### Task description:
Which lines below contain "Response"? Pull them out.

★ ★ ★ ★ ★ ★ ★

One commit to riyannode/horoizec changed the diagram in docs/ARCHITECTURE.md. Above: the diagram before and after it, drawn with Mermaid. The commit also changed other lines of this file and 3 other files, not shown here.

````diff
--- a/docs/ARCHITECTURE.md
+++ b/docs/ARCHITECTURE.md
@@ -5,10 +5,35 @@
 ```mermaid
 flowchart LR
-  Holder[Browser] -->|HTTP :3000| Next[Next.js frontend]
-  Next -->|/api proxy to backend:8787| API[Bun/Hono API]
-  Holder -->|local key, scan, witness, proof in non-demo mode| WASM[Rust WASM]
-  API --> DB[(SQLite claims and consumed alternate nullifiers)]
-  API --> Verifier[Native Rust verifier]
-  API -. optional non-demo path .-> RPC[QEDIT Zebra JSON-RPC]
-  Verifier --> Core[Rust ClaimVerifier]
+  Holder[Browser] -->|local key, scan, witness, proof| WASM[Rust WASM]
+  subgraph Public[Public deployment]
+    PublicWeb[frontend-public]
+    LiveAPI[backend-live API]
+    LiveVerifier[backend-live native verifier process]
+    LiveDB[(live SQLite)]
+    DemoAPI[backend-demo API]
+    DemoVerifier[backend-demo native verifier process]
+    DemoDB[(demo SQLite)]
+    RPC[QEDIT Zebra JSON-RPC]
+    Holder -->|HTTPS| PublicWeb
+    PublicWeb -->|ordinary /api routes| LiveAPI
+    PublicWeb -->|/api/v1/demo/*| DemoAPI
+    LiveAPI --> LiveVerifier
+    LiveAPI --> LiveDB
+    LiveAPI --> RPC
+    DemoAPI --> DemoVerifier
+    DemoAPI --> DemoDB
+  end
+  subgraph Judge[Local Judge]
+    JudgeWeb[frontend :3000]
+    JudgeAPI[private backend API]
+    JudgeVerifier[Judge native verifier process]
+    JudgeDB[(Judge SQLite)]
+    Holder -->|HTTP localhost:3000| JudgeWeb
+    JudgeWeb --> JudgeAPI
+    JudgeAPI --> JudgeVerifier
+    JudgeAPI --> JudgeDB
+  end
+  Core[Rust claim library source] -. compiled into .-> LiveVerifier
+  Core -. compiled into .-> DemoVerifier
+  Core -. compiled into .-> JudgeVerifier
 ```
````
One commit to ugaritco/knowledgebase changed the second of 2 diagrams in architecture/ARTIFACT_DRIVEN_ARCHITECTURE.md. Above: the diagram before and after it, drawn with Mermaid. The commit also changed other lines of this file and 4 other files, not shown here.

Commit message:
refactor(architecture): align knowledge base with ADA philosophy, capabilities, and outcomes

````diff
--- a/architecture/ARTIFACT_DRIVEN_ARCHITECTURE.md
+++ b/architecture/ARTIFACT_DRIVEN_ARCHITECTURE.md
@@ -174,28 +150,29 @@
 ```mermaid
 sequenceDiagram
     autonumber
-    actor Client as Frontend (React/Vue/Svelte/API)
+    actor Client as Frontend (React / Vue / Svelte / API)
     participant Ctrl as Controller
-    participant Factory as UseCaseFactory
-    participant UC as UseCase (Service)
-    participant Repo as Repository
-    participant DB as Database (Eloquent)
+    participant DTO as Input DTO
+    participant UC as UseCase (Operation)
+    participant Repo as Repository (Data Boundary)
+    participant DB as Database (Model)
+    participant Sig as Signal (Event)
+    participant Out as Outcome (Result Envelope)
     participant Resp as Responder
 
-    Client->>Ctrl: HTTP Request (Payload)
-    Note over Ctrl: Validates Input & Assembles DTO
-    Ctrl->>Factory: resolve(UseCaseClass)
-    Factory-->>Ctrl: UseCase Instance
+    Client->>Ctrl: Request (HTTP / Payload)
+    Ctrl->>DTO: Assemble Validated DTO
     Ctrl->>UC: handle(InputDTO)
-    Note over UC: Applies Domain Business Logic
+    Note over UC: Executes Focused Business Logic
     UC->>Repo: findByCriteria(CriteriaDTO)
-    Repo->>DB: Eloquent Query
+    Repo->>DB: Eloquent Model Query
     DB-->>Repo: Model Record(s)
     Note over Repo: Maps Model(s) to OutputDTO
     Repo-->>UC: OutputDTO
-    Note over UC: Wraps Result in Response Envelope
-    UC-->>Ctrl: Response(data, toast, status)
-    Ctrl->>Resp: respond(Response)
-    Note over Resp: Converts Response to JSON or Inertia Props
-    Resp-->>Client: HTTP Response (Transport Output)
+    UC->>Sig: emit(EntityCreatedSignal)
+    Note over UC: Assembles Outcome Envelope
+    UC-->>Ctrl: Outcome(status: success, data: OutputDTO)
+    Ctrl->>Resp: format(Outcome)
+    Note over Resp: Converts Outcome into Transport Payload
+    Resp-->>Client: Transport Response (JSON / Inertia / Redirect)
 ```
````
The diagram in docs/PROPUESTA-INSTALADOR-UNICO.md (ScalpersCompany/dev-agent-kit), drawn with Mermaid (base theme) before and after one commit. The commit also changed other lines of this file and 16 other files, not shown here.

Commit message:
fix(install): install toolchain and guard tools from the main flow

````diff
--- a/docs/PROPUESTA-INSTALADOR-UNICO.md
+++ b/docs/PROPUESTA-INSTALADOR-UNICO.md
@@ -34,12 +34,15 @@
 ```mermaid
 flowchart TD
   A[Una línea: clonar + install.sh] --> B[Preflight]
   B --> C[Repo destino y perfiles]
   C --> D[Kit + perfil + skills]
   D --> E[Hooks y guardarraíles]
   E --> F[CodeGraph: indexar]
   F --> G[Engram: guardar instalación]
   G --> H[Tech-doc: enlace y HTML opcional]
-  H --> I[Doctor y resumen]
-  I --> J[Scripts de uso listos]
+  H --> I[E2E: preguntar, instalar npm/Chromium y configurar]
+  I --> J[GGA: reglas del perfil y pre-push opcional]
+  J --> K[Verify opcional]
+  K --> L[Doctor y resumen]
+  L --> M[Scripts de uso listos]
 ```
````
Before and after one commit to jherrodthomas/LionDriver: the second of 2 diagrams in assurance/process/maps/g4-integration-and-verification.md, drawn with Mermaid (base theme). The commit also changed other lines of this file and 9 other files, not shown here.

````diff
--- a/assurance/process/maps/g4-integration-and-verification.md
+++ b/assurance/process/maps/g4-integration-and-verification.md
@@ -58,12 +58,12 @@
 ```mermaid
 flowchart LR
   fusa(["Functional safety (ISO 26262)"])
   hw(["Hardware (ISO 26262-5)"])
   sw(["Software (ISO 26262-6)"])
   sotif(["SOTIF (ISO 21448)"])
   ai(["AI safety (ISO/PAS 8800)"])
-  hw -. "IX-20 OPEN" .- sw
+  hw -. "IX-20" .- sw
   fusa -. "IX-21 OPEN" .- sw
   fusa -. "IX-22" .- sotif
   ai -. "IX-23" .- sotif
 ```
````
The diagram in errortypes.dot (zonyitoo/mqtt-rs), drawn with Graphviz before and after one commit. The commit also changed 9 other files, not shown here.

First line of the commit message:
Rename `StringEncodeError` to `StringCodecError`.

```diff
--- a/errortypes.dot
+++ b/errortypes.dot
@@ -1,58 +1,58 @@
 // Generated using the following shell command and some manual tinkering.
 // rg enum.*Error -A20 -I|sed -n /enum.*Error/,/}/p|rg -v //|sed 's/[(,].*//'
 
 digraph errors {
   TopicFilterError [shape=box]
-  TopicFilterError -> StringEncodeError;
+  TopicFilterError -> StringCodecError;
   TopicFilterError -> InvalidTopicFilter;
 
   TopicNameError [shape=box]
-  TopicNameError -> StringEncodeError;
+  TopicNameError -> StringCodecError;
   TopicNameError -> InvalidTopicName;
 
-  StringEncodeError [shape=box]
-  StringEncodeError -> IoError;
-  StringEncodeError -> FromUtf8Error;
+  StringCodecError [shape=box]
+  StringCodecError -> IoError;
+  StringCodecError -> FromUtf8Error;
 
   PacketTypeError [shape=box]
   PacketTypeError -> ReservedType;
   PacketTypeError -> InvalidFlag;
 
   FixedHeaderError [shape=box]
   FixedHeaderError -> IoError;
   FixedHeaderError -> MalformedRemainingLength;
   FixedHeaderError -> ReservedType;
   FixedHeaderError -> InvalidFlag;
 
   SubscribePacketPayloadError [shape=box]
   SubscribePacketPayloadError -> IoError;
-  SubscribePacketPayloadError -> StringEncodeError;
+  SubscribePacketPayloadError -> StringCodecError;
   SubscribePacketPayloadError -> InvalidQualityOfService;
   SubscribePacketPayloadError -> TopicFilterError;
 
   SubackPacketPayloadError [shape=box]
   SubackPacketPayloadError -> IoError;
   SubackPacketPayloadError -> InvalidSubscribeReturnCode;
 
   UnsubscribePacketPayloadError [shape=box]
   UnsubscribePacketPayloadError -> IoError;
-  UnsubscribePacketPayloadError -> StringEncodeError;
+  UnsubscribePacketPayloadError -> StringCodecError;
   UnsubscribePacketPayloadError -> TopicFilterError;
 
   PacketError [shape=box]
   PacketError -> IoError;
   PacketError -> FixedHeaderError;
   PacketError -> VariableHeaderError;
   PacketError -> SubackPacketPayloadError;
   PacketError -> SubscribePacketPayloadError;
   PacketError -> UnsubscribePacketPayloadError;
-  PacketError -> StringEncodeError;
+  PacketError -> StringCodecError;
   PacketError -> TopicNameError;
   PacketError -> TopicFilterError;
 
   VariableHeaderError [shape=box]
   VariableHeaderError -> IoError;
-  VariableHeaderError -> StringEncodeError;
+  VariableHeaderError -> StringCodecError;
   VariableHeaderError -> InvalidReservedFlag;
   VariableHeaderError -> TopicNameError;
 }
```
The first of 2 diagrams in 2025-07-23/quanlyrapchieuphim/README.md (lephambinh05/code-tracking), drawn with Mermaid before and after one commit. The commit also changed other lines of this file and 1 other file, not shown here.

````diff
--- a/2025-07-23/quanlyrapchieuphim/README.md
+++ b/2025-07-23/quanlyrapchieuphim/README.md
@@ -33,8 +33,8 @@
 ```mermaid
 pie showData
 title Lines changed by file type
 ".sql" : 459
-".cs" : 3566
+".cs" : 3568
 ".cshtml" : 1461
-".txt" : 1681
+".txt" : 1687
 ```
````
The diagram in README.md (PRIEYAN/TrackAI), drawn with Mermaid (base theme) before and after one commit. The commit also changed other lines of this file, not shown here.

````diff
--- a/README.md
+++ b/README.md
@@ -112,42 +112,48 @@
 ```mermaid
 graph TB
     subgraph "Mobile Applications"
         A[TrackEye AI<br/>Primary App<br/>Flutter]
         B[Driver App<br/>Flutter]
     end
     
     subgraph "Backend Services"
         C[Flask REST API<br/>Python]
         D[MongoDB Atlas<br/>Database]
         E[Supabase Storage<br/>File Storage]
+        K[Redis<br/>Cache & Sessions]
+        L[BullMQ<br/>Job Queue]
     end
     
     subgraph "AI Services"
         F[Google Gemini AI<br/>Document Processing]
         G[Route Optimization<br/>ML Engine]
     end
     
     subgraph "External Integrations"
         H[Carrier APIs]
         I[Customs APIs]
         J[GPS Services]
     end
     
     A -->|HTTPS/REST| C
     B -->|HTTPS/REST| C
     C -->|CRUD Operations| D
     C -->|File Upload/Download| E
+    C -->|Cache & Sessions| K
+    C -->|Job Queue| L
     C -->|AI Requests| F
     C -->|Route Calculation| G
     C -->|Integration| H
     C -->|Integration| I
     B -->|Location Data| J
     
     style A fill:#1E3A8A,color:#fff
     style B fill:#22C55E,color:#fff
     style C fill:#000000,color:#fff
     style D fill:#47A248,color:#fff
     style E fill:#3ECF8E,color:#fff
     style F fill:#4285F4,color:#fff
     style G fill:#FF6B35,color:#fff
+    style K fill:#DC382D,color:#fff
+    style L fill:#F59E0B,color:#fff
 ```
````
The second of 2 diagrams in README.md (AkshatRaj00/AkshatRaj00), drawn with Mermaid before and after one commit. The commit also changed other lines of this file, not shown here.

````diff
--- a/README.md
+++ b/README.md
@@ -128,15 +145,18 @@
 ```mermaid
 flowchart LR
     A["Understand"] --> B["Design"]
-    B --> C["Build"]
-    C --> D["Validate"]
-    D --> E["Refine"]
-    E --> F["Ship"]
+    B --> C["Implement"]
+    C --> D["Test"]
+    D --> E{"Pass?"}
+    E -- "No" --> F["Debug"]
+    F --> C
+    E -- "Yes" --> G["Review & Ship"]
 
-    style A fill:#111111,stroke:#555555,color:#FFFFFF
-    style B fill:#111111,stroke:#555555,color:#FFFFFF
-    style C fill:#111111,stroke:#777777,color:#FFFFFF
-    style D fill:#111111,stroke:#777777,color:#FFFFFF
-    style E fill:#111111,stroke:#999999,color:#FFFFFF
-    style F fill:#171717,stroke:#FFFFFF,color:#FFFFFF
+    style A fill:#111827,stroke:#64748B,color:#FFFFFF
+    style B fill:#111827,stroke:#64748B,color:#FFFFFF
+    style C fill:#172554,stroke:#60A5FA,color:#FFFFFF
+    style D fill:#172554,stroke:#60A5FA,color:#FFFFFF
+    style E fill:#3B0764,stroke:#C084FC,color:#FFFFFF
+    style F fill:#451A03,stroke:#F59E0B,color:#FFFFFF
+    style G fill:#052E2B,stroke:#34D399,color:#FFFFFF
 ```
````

★ ★ ★ ★ ★ ★ ★

### Exercise output:
-    Note over UC: Wraps Result in Response Envelope
-    UC-->>Ctrl: Response(data, toast, status)
-    Ctrl->>Resp: respond(Response)
-    Note over Resp: Converts Response to JSON or Inertia Props
-    Resp-->>Client: HTTP Response (Transport Output)
+    Resp-->>Client: Transport Response (JSON / Inertia / Redirect)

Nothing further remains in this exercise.